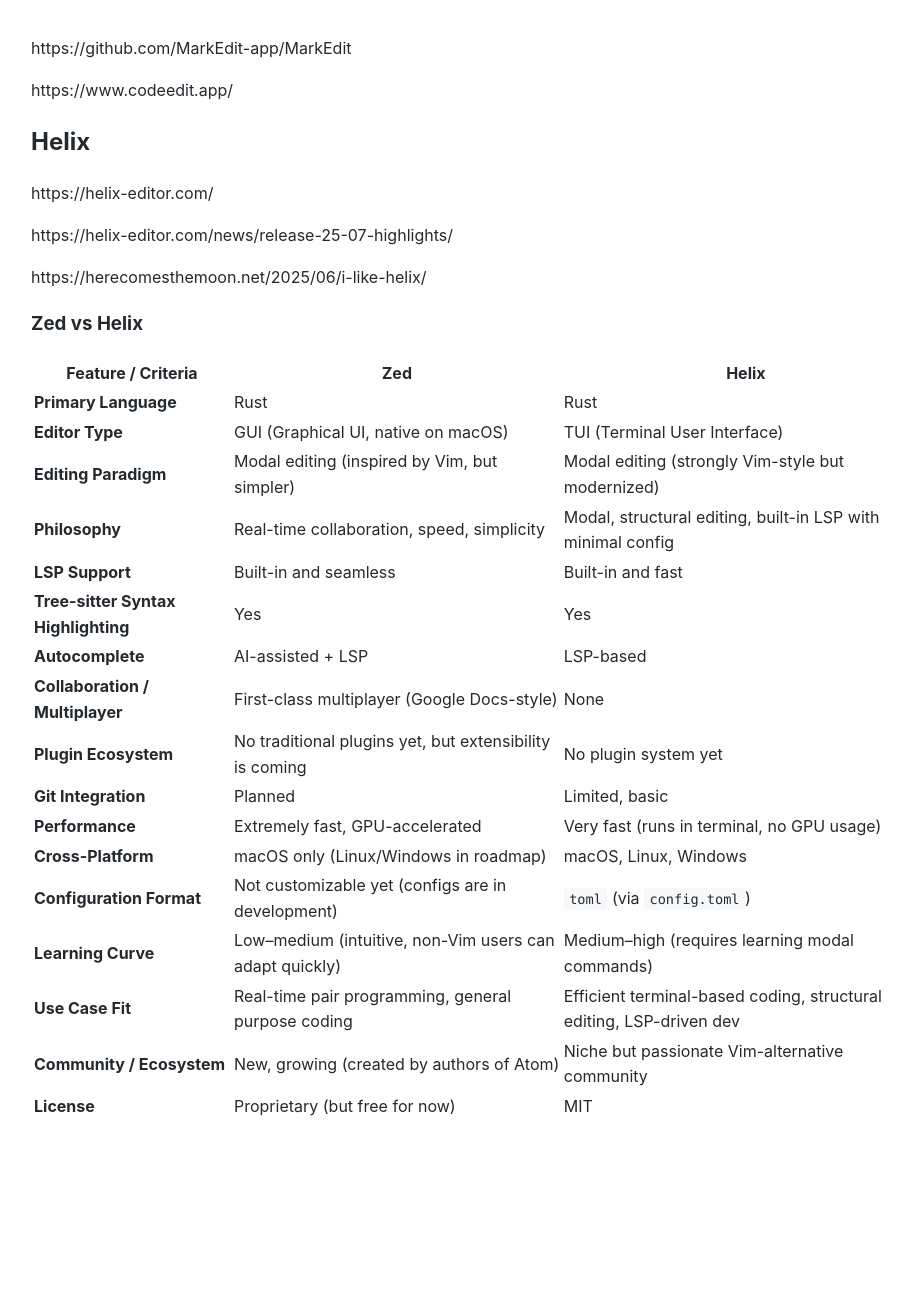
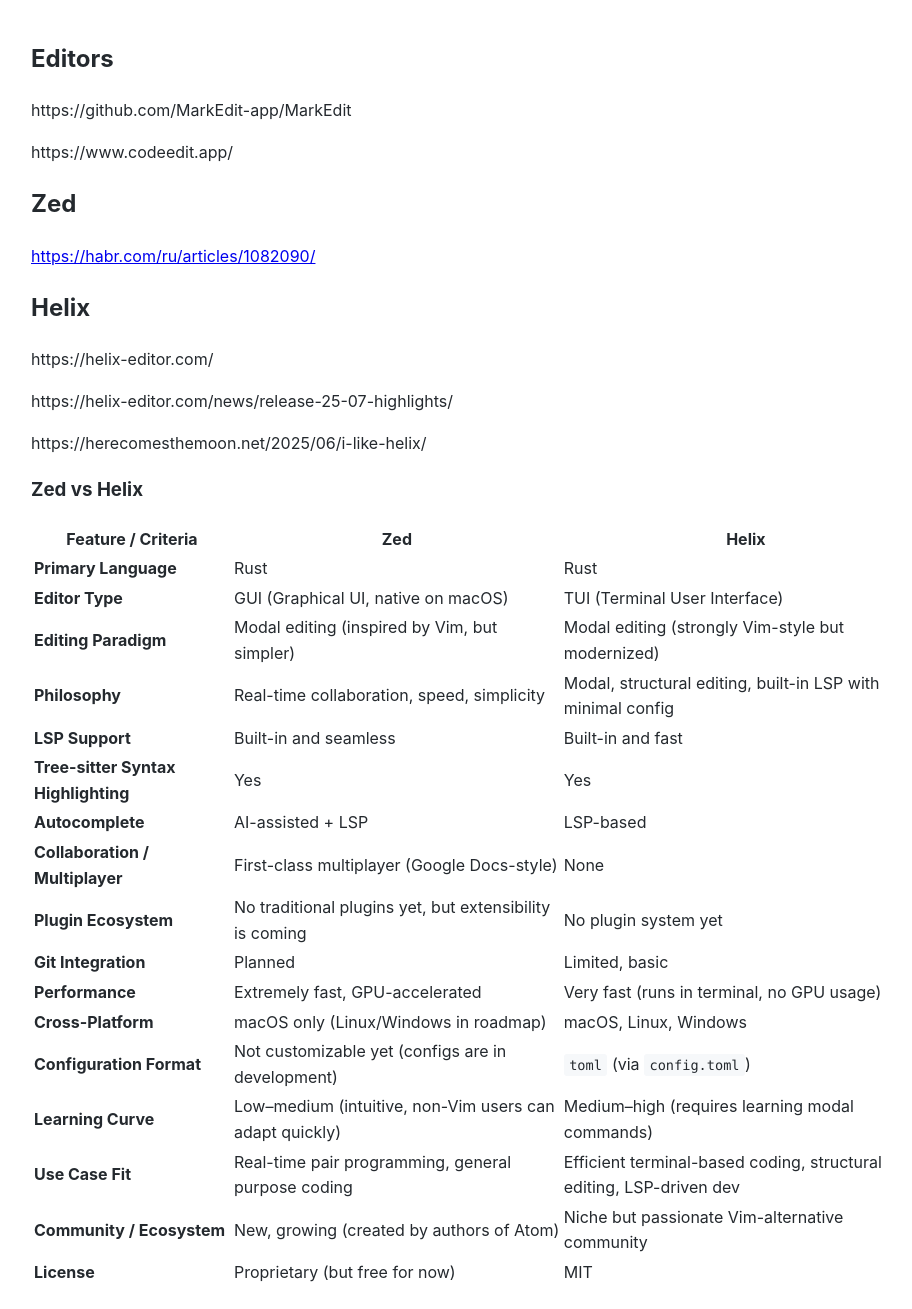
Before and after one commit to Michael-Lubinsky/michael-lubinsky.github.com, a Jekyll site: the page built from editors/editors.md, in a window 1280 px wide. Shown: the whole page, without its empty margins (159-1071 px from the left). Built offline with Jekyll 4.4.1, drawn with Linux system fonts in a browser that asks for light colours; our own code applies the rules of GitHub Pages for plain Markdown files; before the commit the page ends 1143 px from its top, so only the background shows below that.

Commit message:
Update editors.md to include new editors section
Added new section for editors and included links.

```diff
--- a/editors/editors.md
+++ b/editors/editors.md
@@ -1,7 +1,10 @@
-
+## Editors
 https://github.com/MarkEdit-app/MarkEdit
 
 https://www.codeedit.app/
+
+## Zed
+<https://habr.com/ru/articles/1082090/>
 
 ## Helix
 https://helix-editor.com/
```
+---+
#### ACTIVITY
The answer should be a single number giving how many lines in the records hold the word "section".

#### SOLUTION BELOW
2